Patti McGill Peterson Center for International and Intercultural Studies
During the spring of my junior year I studied in Ecuador as part of a non-SLU conservation biology program. With support from the CIIS Enrichment Grant, I traveled to the Tiputini Biodiversity Station (Tiputini) in the heart of the Amazon basin of Ecuador. My experience at Tiputini exposed me to the spectacular biodiversity, unique culture, and controversial resource issues of the tropics.
The journey to Tiputini consisted of a ten thousand foot descent by plane from Quito to Coca, two hours by boat, two hours by truck and another two hours by the boat. The trip was far from boring: we passed through two militarized petro-company-run checkpoints; we drove pass several photo-prohibited areas filled with evidence of environmental exploitation; and we caught glimpses of endemic tropical wildlife.
At the biodiversity station, I spent time with a handful of professional biologists and a few other biology students. My most valuable experiences however, were with the indigenous guides employed at the station. Each of the guides had an incredible knowledge of tropical ecology; medicinal and edible plants of the rainforest, animal behavior and more.
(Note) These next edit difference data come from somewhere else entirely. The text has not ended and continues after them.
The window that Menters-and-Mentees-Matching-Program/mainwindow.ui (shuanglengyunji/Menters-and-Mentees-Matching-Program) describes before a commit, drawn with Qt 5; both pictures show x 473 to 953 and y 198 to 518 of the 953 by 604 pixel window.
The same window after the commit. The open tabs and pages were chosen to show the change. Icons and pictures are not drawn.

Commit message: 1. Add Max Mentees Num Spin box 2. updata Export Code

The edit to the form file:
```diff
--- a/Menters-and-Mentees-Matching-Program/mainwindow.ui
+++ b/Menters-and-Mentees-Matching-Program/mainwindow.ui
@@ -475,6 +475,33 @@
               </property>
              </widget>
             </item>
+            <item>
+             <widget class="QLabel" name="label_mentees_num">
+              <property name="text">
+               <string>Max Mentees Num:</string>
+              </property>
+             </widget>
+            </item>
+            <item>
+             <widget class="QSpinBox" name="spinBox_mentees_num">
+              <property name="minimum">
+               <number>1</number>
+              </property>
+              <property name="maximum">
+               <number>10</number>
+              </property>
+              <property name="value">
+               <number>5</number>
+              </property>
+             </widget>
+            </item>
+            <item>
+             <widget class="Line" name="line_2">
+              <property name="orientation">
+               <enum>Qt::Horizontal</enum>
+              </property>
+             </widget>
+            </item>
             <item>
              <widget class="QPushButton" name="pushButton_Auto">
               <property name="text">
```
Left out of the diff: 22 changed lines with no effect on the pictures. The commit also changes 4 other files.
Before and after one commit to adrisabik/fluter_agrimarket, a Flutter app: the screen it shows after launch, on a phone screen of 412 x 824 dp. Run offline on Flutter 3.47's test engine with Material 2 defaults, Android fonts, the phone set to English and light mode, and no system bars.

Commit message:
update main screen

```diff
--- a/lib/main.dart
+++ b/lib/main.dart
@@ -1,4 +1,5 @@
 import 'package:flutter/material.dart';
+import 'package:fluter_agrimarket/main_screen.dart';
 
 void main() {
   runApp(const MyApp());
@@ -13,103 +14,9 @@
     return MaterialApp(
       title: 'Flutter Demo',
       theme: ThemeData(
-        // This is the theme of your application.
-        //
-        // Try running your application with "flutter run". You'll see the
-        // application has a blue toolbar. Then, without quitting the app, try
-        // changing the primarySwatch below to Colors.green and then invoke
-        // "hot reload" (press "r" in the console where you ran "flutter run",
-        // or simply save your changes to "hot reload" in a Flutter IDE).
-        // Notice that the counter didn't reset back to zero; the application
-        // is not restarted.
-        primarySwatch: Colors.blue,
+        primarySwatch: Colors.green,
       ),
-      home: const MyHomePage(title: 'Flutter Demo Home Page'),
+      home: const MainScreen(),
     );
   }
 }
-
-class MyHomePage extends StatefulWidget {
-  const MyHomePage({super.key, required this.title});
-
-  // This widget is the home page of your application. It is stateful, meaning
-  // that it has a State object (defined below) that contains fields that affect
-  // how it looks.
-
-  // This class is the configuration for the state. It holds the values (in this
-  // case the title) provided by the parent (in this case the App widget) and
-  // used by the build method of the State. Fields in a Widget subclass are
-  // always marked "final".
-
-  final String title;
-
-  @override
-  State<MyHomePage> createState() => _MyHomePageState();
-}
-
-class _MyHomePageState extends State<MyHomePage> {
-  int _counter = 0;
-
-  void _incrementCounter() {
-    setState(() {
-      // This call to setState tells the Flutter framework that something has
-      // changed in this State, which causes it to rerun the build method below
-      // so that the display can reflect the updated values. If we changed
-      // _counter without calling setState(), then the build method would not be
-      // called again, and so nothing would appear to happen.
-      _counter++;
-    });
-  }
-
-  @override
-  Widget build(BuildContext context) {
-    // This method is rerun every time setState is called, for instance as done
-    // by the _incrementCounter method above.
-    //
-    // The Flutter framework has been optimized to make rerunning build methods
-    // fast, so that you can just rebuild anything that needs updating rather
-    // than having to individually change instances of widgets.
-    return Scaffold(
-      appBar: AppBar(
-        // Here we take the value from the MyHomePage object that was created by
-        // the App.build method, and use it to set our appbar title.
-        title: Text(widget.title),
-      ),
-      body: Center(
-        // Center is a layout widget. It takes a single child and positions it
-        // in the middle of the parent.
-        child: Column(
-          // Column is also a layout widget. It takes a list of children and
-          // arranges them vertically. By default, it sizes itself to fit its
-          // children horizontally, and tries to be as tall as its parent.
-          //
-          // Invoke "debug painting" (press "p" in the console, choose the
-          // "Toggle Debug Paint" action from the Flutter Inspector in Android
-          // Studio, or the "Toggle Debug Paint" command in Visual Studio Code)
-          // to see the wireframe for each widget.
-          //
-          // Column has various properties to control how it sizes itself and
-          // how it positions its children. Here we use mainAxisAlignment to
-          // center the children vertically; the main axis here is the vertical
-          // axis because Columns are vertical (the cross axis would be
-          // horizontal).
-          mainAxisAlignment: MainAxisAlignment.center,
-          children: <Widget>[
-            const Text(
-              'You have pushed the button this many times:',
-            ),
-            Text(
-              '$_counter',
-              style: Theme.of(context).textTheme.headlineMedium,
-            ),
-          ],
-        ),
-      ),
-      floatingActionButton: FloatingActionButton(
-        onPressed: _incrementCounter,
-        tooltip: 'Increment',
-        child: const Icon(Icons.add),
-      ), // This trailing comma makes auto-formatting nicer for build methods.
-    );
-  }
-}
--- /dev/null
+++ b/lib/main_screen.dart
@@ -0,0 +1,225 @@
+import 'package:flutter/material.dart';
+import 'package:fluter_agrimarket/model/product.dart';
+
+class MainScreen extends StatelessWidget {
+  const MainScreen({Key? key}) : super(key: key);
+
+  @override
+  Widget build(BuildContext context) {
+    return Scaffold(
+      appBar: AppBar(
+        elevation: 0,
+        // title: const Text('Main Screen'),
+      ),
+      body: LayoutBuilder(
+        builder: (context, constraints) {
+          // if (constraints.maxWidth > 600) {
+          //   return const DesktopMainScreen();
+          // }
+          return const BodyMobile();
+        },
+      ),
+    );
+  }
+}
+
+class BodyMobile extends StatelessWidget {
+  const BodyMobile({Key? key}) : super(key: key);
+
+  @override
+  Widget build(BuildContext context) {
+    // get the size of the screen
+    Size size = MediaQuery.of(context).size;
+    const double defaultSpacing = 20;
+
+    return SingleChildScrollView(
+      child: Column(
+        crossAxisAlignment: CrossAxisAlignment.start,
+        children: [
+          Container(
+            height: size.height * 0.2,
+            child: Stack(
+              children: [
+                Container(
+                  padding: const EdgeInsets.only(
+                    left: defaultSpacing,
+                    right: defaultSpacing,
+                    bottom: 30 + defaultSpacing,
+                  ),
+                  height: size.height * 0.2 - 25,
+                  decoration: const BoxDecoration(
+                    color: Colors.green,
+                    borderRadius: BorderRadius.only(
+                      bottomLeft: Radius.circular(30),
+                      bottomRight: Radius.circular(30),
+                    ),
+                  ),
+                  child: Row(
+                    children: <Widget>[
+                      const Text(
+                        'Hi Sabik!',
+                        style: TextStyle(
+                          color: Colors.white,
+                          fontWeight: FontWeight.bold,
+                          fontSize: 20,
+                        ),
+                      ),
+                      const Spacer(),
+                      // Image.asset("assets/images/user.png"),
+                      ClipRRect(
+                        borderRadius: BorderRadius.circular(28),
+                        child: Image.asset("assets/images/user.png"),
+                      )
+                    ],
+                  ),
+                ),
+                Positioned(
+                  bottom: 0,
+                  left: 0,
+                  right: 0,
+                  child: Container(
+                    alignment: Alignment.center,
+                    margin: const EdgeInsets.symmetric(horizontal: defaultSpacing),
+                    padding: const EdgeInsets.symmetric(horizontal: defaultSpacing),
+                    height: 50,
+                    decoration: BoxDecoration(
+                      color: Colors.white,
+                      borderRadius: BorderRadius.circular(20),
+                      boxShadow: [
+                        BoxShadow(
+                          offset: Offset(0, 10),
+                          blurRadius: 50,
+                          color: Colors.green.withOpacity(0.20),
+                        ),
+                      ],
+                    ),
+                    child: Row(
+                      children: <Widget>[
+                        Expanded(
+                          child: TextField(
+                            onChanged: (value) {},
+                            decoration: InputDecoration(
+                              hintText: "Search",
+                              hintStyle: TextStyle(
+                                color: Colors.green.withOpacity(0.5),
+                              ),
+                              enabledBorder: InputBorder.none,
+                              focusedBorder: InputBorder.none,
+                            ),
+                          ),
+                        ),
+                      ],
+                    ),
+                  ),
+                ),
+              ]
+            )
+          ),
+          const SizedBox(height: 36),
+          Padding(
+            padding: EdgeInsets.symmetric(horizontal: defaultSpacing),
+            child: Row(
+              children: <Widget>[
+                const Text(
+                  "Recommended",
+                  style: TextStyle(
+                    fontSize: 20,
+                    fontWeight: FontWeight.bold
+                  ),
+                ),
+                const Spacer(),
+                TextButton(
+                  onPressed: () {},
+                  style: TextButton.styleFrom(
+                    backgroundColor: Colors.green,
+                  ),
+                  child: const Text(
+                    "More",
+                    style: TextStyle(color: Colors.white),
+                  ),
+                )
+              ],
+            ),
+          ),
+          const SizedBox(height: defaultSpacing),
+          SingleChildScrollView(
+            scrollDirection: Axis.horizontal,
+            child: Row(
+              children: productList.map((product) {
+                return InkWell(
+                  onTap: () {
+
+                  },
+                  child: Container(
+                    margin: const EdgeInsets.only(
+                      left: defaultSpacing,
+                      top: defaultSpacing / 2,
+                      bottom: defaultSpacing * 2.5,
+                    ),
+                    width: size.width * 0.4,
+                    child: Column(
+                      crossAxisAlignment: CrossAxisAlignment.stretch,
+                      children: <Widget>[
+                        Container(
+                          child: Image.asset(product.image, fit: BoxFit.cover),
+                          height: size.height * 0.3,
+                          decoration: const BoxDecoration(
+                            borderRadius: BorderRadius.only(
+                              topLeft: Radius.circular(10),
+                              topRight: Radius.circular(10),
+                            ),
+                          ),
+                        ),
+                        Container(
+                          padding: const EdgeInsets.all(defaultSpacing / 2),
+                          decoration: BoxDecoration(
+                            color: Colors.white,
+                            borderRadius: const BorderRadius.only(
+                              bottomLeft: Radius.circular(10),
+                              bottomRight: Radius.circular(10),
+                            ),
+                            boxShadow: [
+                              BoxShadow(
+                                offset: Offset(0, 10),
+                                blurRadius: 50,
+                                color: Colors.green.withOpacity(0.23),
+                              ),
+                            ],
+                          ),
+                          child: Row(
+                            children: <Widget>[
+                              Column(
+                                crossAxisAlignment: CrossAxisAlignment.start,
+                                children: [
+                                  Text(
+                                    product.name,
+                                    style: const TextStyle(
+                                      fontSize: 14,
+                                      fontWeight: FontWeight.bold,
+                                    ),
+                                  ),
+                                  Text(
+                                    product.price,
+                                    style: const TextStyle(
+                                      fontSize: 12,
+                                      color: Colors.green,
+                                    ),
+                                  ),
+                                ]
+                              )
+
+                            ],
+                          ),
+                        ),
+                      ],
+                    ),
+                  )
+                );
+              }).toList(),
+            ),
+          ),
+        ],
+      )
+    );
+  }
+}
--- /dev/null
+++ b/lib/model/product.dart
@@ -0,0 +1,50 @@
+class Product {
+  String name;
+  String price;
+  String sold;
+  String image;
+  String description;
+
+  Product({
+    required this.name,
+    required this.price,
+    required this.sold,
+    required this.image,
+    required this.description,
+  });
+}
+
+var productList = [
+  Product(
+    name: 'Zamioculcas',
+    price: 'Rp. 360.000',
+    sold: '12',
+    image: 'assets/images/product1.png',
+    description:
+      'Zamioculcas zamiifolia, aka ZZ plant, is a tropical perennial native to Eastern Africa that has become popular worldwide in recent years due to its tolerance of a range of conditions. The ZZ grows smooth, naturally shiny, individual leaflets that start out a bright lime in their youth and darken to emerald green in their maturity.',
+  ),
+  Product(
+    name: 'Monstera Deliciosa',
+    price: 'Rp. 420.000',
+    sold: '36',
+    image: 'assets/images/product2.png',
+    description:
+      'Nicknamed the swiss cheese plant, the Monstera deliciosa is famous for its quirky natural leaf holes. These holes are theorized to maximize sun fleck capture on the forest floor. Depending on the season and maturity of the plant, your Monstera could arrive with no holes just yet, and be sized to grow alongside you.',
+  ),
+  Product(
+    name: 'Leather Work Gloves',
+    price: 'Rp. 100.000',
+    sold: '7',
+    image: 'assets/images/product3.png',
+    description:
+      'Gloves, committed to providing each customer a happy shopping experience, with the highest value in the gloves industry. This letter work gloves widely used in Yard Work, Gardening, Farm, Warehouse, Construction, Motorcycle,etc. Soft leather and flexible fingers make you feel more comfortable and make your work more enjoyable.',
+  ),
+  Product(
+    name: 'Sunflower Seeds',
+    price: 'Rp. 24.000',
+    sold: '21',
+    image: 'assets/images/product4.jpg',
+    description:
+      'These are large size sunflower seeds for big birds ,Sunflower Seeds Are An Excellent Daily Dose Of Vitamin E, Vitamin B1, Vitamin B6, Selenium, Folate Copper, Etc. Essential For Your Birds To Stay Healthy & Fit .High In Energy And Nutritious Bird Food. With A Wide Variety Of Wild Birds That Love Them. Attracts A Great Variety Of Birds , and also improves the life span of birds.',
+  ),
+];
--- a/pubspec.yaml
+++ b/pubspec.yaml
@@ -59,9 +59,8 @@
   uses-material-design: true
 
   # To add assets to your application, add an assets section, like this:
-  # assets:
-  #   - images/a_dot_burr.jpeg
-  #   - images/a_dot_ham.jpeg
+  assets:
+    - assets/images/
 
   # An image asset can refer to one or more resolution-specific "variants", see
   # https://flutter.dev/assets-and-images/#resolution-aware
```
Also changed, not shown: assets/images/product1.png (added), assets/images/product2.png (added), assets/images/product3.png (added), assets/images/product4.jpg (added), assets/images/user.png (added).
The first day at the station I went on a short walk with one of the station's Kichwa guides named Jose. The forest was dripping with life and filled with mysterious sounds. We reached a sweet, musky smell and Jose silently indicated for us to stop. Suddenly, a large white-collared peccary bolted off in the opposite direction. Farther down the trail we saw the footprints and feces of the aggressive and territorial animal. We were able to tract other animals by smell as well. Jose quickly led us through the forest as we followed scents of elusive monkey species. Over the course of the day, we saw four monkey species- Capuchin, Squirrel, Saki, and Wooly.
Throughout the week, there was ample time to help out and explore in the field; I saw an Andean tapir wading in the river, and a small coral snake on the path; I watched as an unidentified ground snake engulfed a gecko; I assisted with a very successful, ongoing camera-trapping project; I watched macaws sour over the forest canopy from a thirty-eight meter observation tower; I monitored feeding habits of Capuchin monkeys; and I helped collect and document poison frogs of the Dendrobates genus. Although there were few research projects occurring, I learned a tremendous amount from my time with the guides in the rainforest.
My learning experience was not limited to the field. During conversations with the station's employees and the small group of international scientists, I learned an incredible amount about the relationship between petroleum companies, indigenous groups and conservationists.
During my ten days at Tiputini, I was exposed to the monumental diversity of a primary tropical rainforest. I can now begin to understand the complexity and importance of these ecosystems. I can reflect upon this exposure to petroleum exploitation and raise awareness of the realities of its negative impact on indigenous cultures and native biota.
I applied for a Travel Enrichment Grant so that I could have a unique, extraordinary experience that was beyond my financial reach. I am incredibly thankful for the CIIS-Feinstein Grant that made this trip possible. I believe that my experience in the Amazon basin has helped me become a more thoughtful biologist, activist, and person.